Guiding and expanding your perspective

Life is like a prism. What you see depends on how you turn the glass. — Jonathan Kellerman

I once told my husband I don’t think I’m a naturally happy person: “My mind tends to find something to worry or obsess about.”

His response: “I think you are a naturally happy person. You just allow other things to get in the way of your happiness.”

And there it is.
How does he do that?
With just a few simple words, he quells the drama.
After hours, sometimes days, of piecing together finely crafted arguments in my mind as to why I should be upset or anxious or distressed about this or that, he finds the loophole every time and bursts my neurotic bubble.
Where does he come up with this stuff?

In his book, Before Happiness, Shawn Achor describes a simple experiment he used while training a group of executives that yielded profound results. He asked the group to draw a rough draft of a coffee cup and saucer. When the group submitted a variety of lame, unimaginative drawings, he encouraged them to try again, and this time, to be creative. Sure enough, the second round of drawings were more diverse, vibrant, and detailed. However, Achor noticed an interesting pattern — all the pictures of the coffee cup and saucer were drawn from the side view. Not one of the executives chose to depict how these objects might look from above nor from below. Why?

Because even when we think we’re creating innovative solutions and thinking outside the box, we’re often still viewing an experience from only one perspective. Our familiarity with certain circumstances as well as our personal history can lead us to rely on standard perceptions and responses as our go-to. And there’s nothing wrong with that…until we want more. Until the status quo no longer satisfies us. Until we catch a glimpse of something over there that we want to bring over here. That’s when we’re compelled to think higher.

So how do we elevate our outlook? Achor offers the following advice:

“My research has shown that the simple act of adding vantage points — changing your viewpoint as you evaluate your options — can significantly increase your ability to see new valuable details, which, in turn, broadens your perspective and helps you find a broader range of ideas and solutions.”

(Excerpt From: Achor, Shawn. “Before Happiness.” Crown Business, 2013–09–10.)

A “vantage point” is the angle, or viewpoint, “from which you observe the facts you will use to create your reality” (Achor, Shawn. “Before Happiness.”). Going back to the coffee cup experiment, the executives all chose the same vantage point — the side view — when they created their drawings. They solely relied on a two-dimensional perspective in their depiction of the objects. But to truly capture the essence of any experience, you must become skilled at appreciating its layers. Training your brain to not settle for the obvious but to seek out the most valuable reality is a continual process of engaging your awareness, will, and faith.

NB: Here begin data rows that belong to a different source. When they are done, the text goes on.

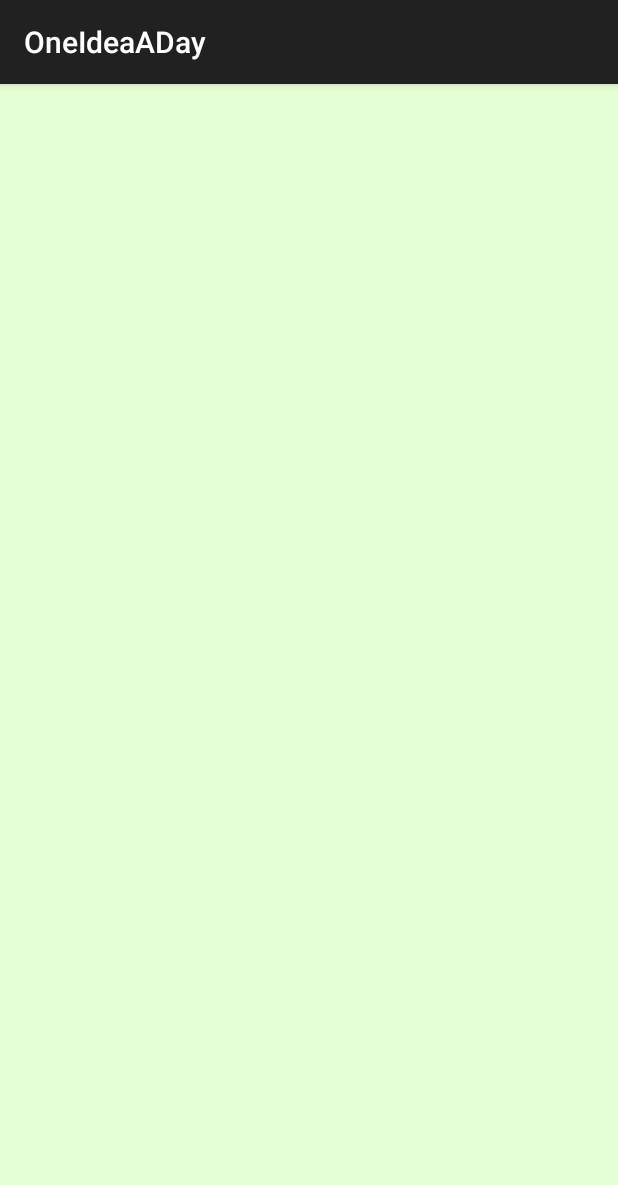
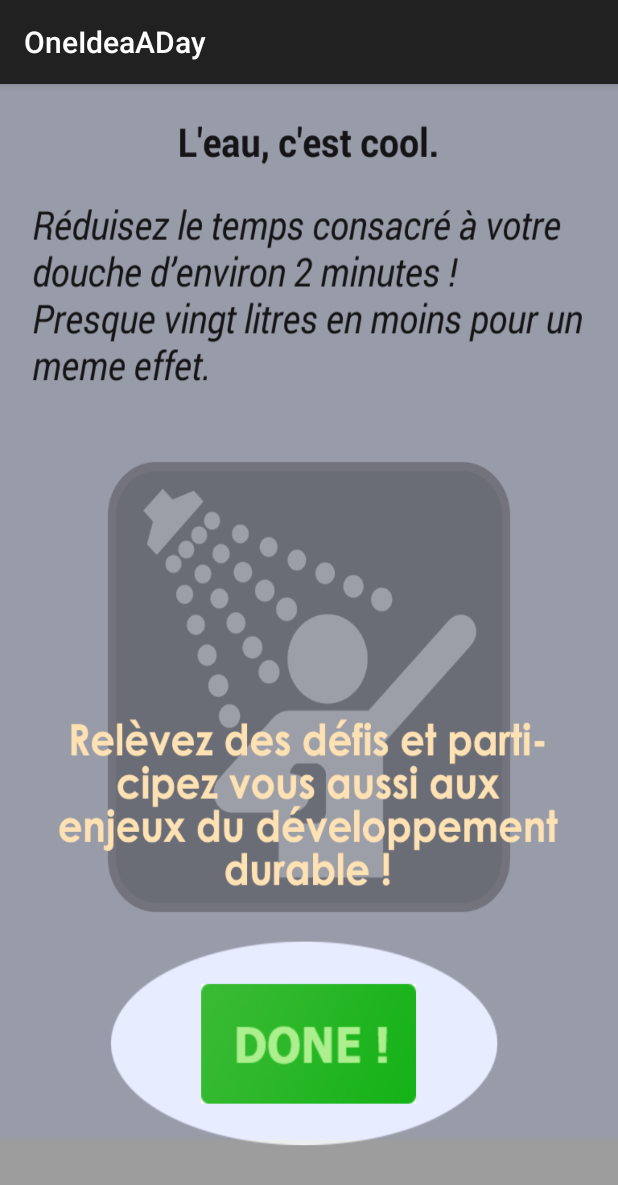
Before and after one commit to Eddupdup/OneIdeaADay, an Android app: the fragment Slide3 shown on its own in the app's theme, on a phone screen of 412 x 824 dp. Shown: the top 1185 px of the screen. Run offline under Robolectric (Android 15) with nearby library versions, the light colour scheme and no system bars.

Commit message:
Ed : Ajout de l'effet slide sur l'activity presentation + pngs

```diff
--- a/app/src/main/java/oneideaaday/oneideaaday/Presentation.java
+++ b/app/src/main/java/oneideaaday/oneideaaday/Presentation.java
@@ -49,9 +49,9 @@
         public Fragment getItem(int position) {
             switch (position) {
                 case 0:
+                    return new Slide2();
+                case 1:
                     return new Slide1();
-                case 1:
-                    return new Slide2();
                 case 2:
                     return new Slide3();
             }
--- /dev/null
+++ b/app/src/main/res/layout-land/slide3.xml
@@ -0,0 +1,22 @@
+<?xml version="1.0" encoding="utf-8"?>
+
+<ScrollView
+    xmlns:android="http://schemas.android.com/apk/res/android"
+    android:layout_width="fill_parent"
+    android:layout_height="fill_parent"
+    android:background="@drawable/presentation2">
+
+    <LinearLayout
+        android:orientation="vertical"
+        android:layout_width="match_parent"
+        android:layout_height="match_parent"
+        xmlns:android="http://schemas.android.com/apk/res/android">
+
+        <ImageView
+            android:layout_width="wrap_content"
+            android:layout_height="wrap_content"
+            android:id="@+id/imageView4"
+            android:background="@drawable/presentation2" />
+    </LinearLayout>
+
+</ScrollView>
--- a/app/src/main/res/layout/slide3.xml
+++ b/app/src/main/res/layout/slide3.xml
@@ -1,15 +1,15 @@
 <?xml version="1.0" encoding="utf-8"?>
-<ScrollView xmlns:android="http://schemas.android.com/apk/res/android"
-    android:id="@+id/content"
+
+
+<LinearLayout
+    android:orientation="vertical"
     android:layout_width="match_parent"
     android:layout_height="match_parent"
-    android:background="#ffe5ffd5">
+    xmlns:android="http://schemas.android.com/apk/res/android">
 
-    <LinearLayout
-        android:orientation="vertical"
-        android:layout_width="match_parent"
-        android:layout_height="match_parent"
-        >
-
-    </LinearLayout>
-</ScrollView>
+    <ImageView
+        android:layout_width="wrap_content"
+        android:layout_height="wrap_content"
+        android:id="@+id/imageView4"
+        android:background="@drawable/presentation2" />
+</LinearLayout>
```
Also changed, not shown: app/src/main/res/layout-land/slide1.xml (added, +23 -0 lines), app/src/main/res/layout-land/slide2.xml (added, +21 -0 lines), app/src/main/res/layout/slide1.xml (+12 -11 lines), app/src/main/res/layout/slide2.xml (+12 -11 lines), app/src/main/ic_fact1-web.png (added), app/src/main/res/drawable-hdpi/presentation3.png (added), app/src/main/res/drawable-mdpi/ic_fact1.png (added), app/src/main/res/drawable-mdpi/presentation1.png (added), app/src/main/res/drawable-mdpi/presentation2.png (added).
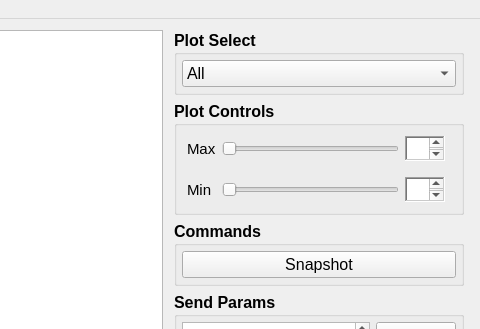
Qt form gcs-2018/gcs-ui/mainwindow.ui (thl024/UCSD-Cansat-2017-18) before a commit; both pictures show x 582 to 1062 and y 0 to 329 of the 1062 by 610 pixel window.
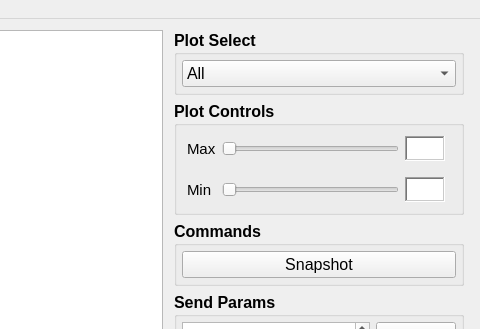
The same form after that commit.

Patch:
```diff
--- a/gcs-2018/gcs-ui/mainwindow.ui
+++ b/gcs-2018/gcs-ui/mainwindow.ui
@@ -207,6 +207,12 @@
                <property name="frameShadow">
                 <enum>QFrame::Sunken</enum>
                </property>
+               <property name="verticalScrollBarPolicy">
+                <enum>Qt::ScrollBarAlwaysOff</enum>
+               </property>
+               <property name="horizontalScrollBarPolicy">
+                <enum>Qt::ScrollBarAlwaysOff</enum>
+               </property>
               </widget>
              </item>
             </layout>
@@ -268,6 +274,12 @@
                <property name="frameShape">
                 <enum>QFrame::WinPanel</enum>
                </property>
+               <property name="verticalScrollBarPolicy">
+                <enum>Qt::ScrollBarAlwaysOff</enum>
+               </property>
+               <property name="horizontalScrollBarPolicy">
+                <enum>Qt::ScrollBarAlwaysOff</enum>
+               </property>
               </widget>
              </item>
             </layout>
```
Left out of the diff: 4 changed lines with no effect on the pictures.
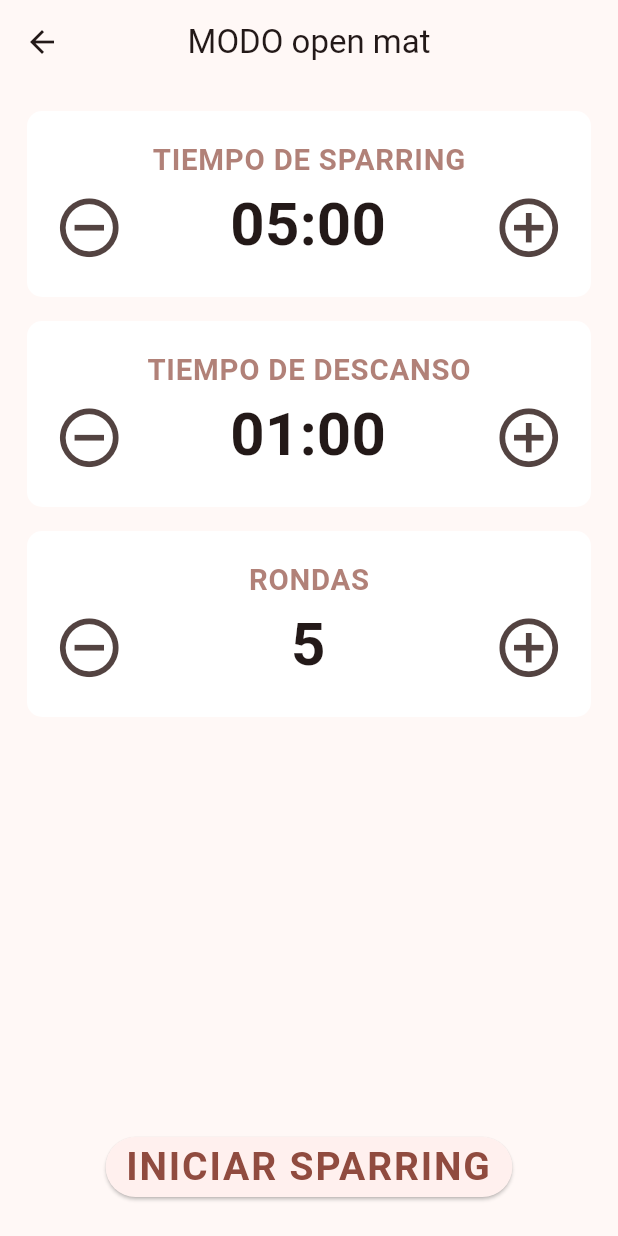
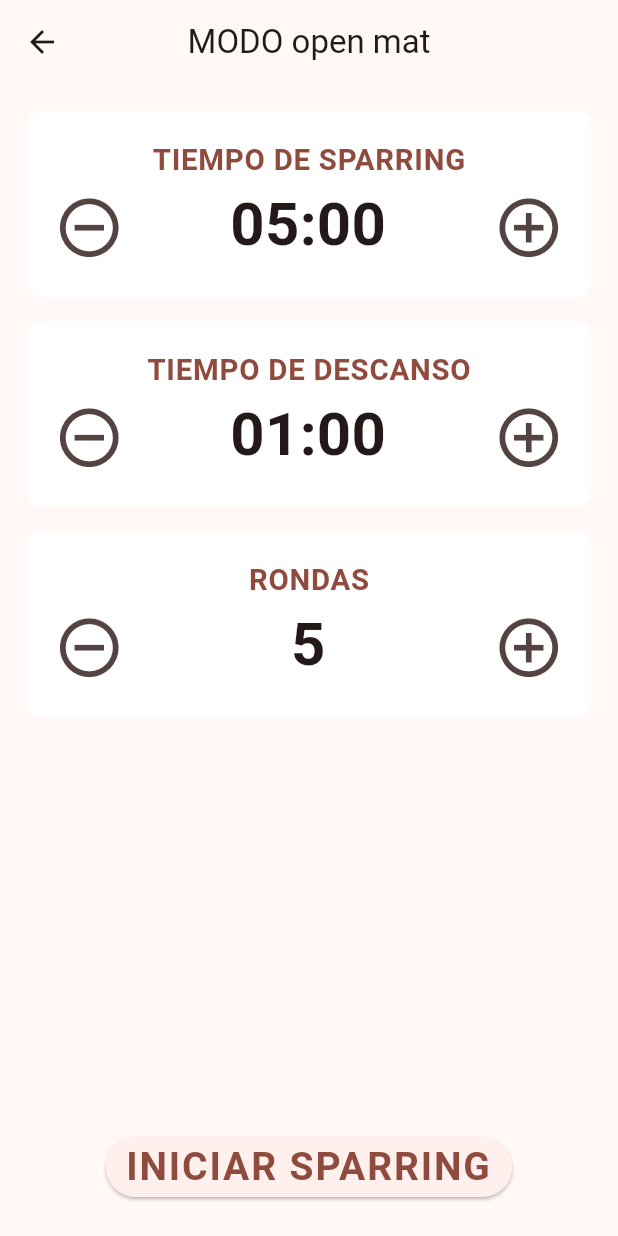
Before and after one commit to CYBERCRACK2/BJJ_timer, a Flutter app: the BjjTimerHome screen opened directly, on a phone screen of 412 x 824 dp. Run offline on Flutter 3.47's test engine with Material 3 defaults, Android fonts, the phone set to English and light mode, and no system bars; our stand-ins replace audioplayers, wakelock_plus; Roboto replaces fonts that are missing (Verdana).

Commit message:
- pubspec.lock isues - time_selector deprecated metod

```diff
--- a/lib/features/timer/widgets/time_selector.dart
+++ b/lib/features/timer/widgets/time_selector.dart
@@ -46,9 +46,8 @@ class SelectorBjj<T> extends StatelessWidget {
                     style: TextStyle(
                       fontSize: baseUnit * 0.05,
                       fontWeight: FontWeight.bold,
-                      color: Theme.of(
-                        context,
-                      ).colorScheme.primary.withOpacity(0.7),
+                      color: Theme.of(context).colorScheme.primary,
+                      //.withOpacity(0.7),
                     ),
                   ),
                   Expanded(
```
Also changed, not shown: pubspec.lock.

Let’s put this skill to work by looking at one of my most memorable disappointments: not making the drill team in high school.

Where shall I begin?
It sucked.

I tried out with a group of my closest friends.
They all made it; I didn’t. It sucked.

My dad tried to cheer me up by telling me the same story I think all black parents tell their kids when they face disappointment — how Michael Jordan didn’t make the varsity basketball team in high school. (Thanks, Dad.) While I was happy to learn a new fact about MJ, it still sucked.

However, out of the suckiness, something in me shifted, and a bold resolve emerged: I may not have made the drill team this year, but I was going to make it next year. I asked the drill team director what I needed to do to improve, and she suggested taking a dance class as one of my electives next year. I took the course, enhanced my skills, built my confidence, tried out again, and became a Dulles Doll (Go, Vikings!).

Even though I eventually made the team, for a long time I carried the embarrassment of not making it the first time until I took a step back and combed through the layers of my experience:

  • The fact that I tried out not once, but twice, was amazing. I had always been shy when it came to performing, and although I was no stranger to doing so, I was usually forced into it by someone else. The willingness to put myself out there (twice!) was a major point of growth for me.
  • I learned how to overcome rejection. Instead of accepting “no” as the final answer, I figured out what to do to get a “yes.” Sometimes “no” frees you to pursue something else, but other times it shows you just how much you want what you’re after.
  • I gained a greater appreciation for preparation and hard work. Once I became a member of the drill team and experienced the level of rigor involved, I realized I wasn’t ready the first time I auditioned. I also had a greater appreciation for being a member of the team because I knew what it took for me to get there.

There is an internal strength that emerges from conditioning your mind to add vantage points. When you choose to see beyond fear and limitation, you open your mind to explore and embrace new possibilities. You realize that abundance is the rule, not the exception — that goodness, growth, and progress are always available to you. And that the urge you feel to expand and enhance is not only normal, it’s necessary.